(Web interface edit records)
=-=-=

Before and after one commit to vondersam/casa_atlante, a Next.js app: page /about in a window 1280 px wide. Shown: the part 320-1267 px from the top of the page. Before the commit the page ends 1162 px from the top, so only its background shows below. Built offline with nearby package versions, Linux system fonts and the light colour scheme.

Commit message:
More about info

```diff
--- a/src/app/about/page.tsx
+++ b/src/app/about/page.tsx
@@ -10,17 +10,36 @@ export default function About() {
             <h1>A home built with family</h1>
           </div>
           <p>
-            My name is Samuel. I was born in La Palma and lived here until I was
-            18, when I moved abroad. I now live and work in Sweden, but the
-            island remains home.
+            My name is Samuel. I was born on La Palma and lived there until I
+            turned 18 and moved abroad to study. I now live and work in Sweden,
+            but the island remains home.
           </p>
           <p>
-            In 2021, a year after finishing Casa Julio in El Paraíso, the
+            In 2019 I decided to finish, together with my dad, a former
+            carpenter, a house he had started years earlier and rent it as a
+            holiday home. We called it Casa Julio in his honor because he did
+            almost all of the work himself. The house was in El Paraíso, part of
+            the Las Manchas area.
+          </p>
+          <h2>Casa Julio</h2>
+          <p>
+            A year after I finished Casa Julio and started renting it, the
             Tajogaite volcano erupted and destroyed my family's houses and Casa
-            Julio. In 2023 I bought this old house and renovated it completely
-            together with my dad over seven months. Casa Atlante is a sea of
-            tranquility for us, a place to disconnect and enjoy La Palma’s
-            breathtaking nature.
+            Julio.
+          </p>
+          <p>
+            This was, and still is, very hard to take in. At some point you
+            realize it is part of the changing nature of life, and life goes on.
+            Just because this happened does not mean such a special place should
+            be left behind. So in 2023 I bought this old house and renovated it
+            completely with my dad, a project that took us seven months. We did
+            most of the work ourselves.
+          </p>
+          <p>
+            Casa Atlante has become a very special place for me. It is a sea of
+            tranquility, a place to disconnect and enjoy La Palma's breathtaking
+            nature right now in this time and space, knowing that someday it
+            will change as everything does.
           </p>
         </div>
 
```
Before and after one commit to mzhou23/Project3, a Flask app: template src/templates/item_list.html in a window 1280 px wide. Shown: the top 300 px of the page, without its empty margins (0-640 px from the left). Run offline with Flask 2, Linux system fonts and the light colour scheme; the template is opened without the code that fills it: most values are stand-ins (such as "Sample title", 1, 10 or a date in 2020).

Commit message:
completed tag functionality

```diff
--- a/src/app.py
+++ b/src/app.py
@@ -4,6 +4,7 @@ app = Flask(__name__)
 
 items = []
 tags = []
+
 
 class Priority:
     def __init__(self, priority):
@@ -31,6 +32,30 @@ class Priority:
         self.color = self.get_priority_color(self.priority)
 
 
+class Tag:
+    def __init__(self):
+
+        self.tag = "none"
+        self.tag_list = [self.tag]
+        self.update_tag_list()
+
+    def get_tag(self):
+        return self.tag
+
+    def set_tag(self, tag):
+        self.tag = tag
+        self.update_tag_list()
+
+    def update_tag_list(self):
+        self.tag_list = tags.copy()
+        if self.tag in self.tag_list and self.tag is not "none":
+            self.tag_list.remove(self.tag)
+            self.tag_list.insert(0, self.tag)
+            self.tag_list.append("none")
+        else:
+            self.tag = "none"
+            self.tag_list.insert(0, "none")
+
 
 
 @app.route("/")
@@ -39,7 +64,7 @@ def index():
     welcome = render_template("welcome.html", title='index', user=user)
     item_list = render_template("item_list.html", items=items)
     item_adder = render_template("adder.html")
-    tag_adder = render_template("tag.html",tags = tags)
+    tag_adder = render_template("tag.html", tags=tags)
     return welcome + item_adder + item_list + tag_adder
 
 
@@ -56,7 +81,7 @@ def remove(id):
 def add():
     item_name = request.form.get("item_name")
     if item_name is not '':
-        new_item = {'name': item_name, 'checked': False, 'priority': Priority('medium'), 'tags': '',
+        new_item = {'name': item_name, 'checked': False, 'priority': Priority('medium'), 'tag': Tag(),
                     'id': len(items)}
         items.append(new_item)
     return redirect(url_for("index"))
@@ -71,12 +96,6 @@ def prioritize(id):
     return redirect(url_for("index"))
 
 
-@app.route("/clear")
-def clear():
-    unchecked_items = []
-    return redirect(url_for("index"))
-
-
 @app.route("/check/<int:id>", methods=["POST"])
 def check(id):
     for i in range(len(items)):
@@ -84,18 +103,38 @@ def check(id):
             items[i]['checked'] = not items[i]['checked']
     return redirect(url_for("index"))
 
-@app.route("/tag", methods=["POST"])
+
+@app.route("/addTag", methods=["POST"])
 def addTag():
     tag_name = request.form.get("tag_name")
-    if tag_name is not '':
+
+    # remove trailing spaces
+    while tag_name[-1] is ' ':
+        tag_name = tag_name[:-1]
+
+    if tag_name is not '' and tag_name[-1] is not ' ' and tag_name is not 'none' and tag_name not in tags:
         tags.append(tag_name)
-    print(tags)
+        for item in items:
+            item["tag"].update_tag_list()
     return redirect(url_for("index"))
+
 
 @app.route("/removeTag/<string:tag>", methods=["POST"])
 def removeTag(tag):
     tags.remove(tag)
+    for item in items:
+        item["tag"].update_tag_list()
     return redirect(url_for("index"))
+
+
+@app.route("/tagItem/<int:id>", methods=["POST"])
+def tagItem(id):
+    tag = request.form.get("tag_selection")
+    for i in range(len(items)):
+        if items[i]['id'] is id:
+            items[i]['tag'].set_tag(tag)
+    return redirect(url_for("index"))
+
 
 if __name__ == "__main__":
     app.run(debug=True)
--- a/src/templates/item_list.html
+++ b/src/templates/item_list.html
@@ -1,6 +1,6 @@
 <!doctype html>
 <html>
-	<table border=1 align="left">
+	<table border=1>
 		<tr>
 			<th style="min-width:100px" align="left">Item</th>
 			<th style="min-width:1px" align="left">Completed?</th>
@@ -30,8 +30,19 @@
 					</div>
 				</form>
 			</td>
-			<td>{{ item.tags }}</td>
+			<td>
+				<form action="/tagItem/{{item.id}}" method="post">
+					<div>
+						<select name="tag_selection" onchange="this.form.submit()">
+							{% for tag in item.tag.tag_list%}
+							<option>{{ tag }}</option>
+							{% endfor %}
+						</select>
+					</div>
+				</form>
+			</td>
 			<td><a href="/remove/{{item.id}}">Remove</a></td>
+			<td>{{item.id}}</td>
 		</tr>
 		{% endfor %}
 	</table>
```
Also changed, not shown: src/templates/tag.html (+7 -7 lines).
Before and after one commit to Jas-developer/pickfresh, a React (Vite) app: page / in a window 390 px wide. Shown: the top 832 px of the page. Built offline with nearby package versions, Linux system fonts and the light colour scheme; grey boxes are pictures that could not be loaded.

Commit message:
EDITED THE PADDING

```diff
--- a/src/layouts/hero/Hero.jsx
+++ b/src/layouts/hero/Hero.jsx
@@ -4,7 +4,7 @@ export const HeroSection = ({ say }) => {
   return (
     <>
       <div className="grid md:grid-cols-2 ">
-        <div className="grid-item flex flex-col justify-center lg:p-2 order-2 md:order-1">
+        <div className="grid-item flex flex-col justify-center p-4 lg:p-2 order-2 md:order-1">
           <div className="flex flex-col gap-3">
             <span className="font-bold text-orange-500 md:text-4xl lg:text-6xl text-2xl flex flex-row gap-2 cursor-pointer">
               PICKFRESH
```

=-=-=

**Exercise instructions:** All lines of the data above must be returned exactly.

**Final answer:**
Before and after one commit to vondersam/casa_atlante, a Next.js app: page /about in a window 1280 px wide. Shown: the part 320-1267 px from the top of the page. Before the commit the page ends 1162 px from the top, so only its background shows below. Built offline with nearby package versions, Linux system fonts and the light colour scheme.

Commit message:
More about info

```diff
--- a/src/app/about/page.tsx
+++ b/src/app/about/page.tsx
@@ -10,17 +10,36 @@ export default function About() {
             <h1>A home built with family</h1>
           </div>
           <p>
-            My name is Samuel. I was born in La Palma and lived here until I was
-            18, when I moved abroad. I now live and work in Sweden, but the
-            island remains home.
+            My name is Samuel. I was born on La Palma and lived there until I
+            turned 18 and moved abroad to study. I now live and work in Sweden,
+            but the island remains home.
           </p>
           <p>
-            In 2021, a year after finishing Casa Julio in El Paraíso, the
+            In 2019 I decided to finish, together with my dad, a former
+            carpenter, a house he had started years earlier and rent it as a
+            holiday home. We called it Casa Julio in his honor because he did
+            almost all of the work himself. The house was in El Paraíso, part of
+            the Las Manchas area.
+          </p>
+          <h2>Casa Julio</h2>
+          <p>
+            A year after I finished Casa Julio and started renting it, the
             Tajogaite volcano erupted and destroyed my family's houses and Casa
-            Julio. In 2023 I bought this old house and renovated it completely
-            together with my dad over seven months. Casa Atlante is a sea of
-            tranquility for us, a place to disconnect and enjoy La Palma’s
-            breathtaking nature.
+            Julio.
+          </p>
+          <p>
+            This was, and still is, very hard to take in. At some point you
+            realize it is part of the changing nature of life, and life goes on.
+            Just because this happened does not mean such a special place should
+            be left behind. So in 2023 I bought this old house and renovated it
+            completely with my dad, a project that took us seven months. We did
+            most of the work ourselves.
+          </p>
+          <p>
+            Casa Atlante has become a very special place for me. It is a sea of
+            tranquility, a place to disconnect and enjoy La Palma's breathtaking
+            nature right now in this time and space, knowing that someday it
+            will change as everything does.
           </p>
         </div>
 
```
Before and after one commit to mzhou23/Project3, a Flask app: template src/templates/item_list.html in a window 1280 px wide. Shown: the top 300 px of the page, without its empty margins (0-640 px from the left). Run offline with Flask 2, Linux system fonts and the light colour scheme; the template is opened without the code that fills it: most values are stand-ins (such as "Sample title", 1, 10 or a date in 2020).

Commit message:
completed tag functionality

```diff
--- a/src/app.py
+++ b/src/app.py
@@ -4,6 +4,7 @@ app = Flask(__name__)
 
 items = []
 tags = []
+
 
 class Priority:
     def __init__(self, priority):
@@ -31,6 +32,30 @@ class Priority:
         self.color = self.get_priority_color(self.priority)
 
 
+class Tag:
+    def __init__(self):
+
+        self.tag = "none"
+        self.tag_list = [self.tag]
+        self.update_tag_list()
+
+    def get_tag(self):
+        return self.tag
+
+    def set_tag(self, tag):
+        self.tag = tag
+        self.update_tag_list()
+
+    def update_tag_list(self):
+        self.tag_list = tags.copy()
+        if self.tag in self.tag_list and self.tag is not "none":
+            self.tag_list.remove(self.tag)
+            self.tag_list.insert(0, self.tag)
+            self.tag_list.append("none")
+        else:
+            self.tag = "none"
+            self.tag_list.insert(0, "none")
+
 
 
 @app.route("/")
@@ -39,7 +64,7 @@ def index():
     welcome = render_template("welcome.html", title='index', user=user)
     item_list = render_template("item_list.html", items=items)
     item_adder = render_template("adder.html")
-    tag_adder = render_template("tag.html",tags = tags)
+    tag_adder = render_template("tag.html", tags=tags)
     return welcome + item_adder + item_list + tag_adder
 
 
@@ -56,7 +81,7 @@ def remove(id):
 def add():
     item_name = request.form.get("item_name")
     if item_name is not '':
-        new_item = {'name': item_name, 'checked': False, 'priority': Priority('medium'), 'tags': '',
+        new_item = {'name': item_name, 'checked': False, 'priority': Priority('medium'), 'tag': Tag(),
                     'id': len(items)}
         items.append(new_item)
     return redirect(url_for("index"))
@@ -71,12 +96,6 @@ def prioritize(id):
     return redirect(url_for("index"))
 
 
-@app.route("/clear")
-def clear():
-    unchecked_items = []
-    return redirect(url_for("index"))
-
-
 @app.route("/check/<int:id>", methods=["POST"])
 def check(id):
     for i in range(len(items)):
@@ -84,18 +103,38 @@ def check(id):
             items[i]['checked'] = not items[i]['checked']
     return redirect(url_for("index"))
 
-@app.route("/tag", methods=["POST"])
+
+@app.route("/addTag", methods=["POST"])
 def addTag():
     tag_name = request.form.get("tag_name")
-    if tag_name is not '':
+
+    # remove trailing spaces
+    while tag_name[-1] is ' ':
+        tag_name = tag_name[:-1]
+
+    if tag_name is not '' and tag_name[-1] is not ' ' and tag_name is not 'none' and tag_name not in tags:
         tags.append(tag_name)
-    print(tags)
+        for item in items:
+            item["tag"].update_tag_list()
     return redirect(url_for("index"))
+
 
 @app.route("/removeTag/<string:tag>", methods=["POST"])
 def removeTag(tag):
     tags.remove(tag)
+    for item in items:
+        item["tag"].update_tag_list()
     return redirect(url_for("index"))
+
+
+@app.route("/tagItem/<int:id>", methods=["POST"])
+def tagItem(id):
+    tag = request.form.get("tag_selection")
+    for i in range(len(items)):
+        if items[i]['id'] is id:
+            items[i]['tag'].set_tag(tag)
+    return redirect(url_for("index"))
+
 
 if __name__ == "__main__":
     app.run(debug=True)
--- a/src/templates/item_list.html
+++ b/src/templates/item_list.html
@@ -1,6 +1,6 @@
 <!doctype html>
 <html>
-	<table border=1 align="left">
+	<table border=1>
 		<tr>
 			<th style="min-width:100px" align="left">Item</th>
 			<th style="min-width:1px" align="left">Completed?</th>
@@ -30,8 +30,19 @@
 					</div>
 				</form>
 			</td>
-			<td>{{ item.tags }}</td>
+			<td>
+				<form action="/tagItem/{{item.id}}" method="post">
+					<div>
+						<select name="tag_selection" onchange="this.form.submit()">
+							{% for tag in item.tag.tag_list%}
+							<option>{{ tag }}</option>
+							{% endfor %}
+						</select>
+					</div>
+				</form>
+			</td>
 			<td><a href="/remove/{{item.id}}">Remove</a></td>
+			<td>{{item.id}}</td>
 		</tr>
 		{% endfor %}
 	</table>
```
Also changed, not shown: src/templates/tag.html (+7 -7 lines).
Before and after one commit to Jas-developer/pickfresh, a React (Vite) app: page / in a window 390 px wide. Shown: the top 832 px of the page. Built offline with nearby package versions, Linux system fonts and the light colour scheme; grey boxes are pictures that could not be loaded.

Commit message:
EDITED THE PADDING

```diff
--- a/src/layouts/hero/Hero.jsx
+++ b/src/layouts/hero/Hero.jsx
@@ -4,7 +4,7 @@ export const HeroSection = ({ say }) => {
   return (
     <>
       <div className="grid md:grid-cols-2 ">
-        <div className="grid-item flex flex-col justify-center lg:p-2 order-2 md:order-1">
+        <div className="grid-item flex flex-col justify-center p-4 lg:p-2 order-2 md:order-1">
           <div className="flex flex-col gap-3">
             <span className="font-bold text-orange-500 md:text-4xl lg:text-6xl text-2xl flex flex-row gap-2 cursor-pointer">
               PICKFRESH
```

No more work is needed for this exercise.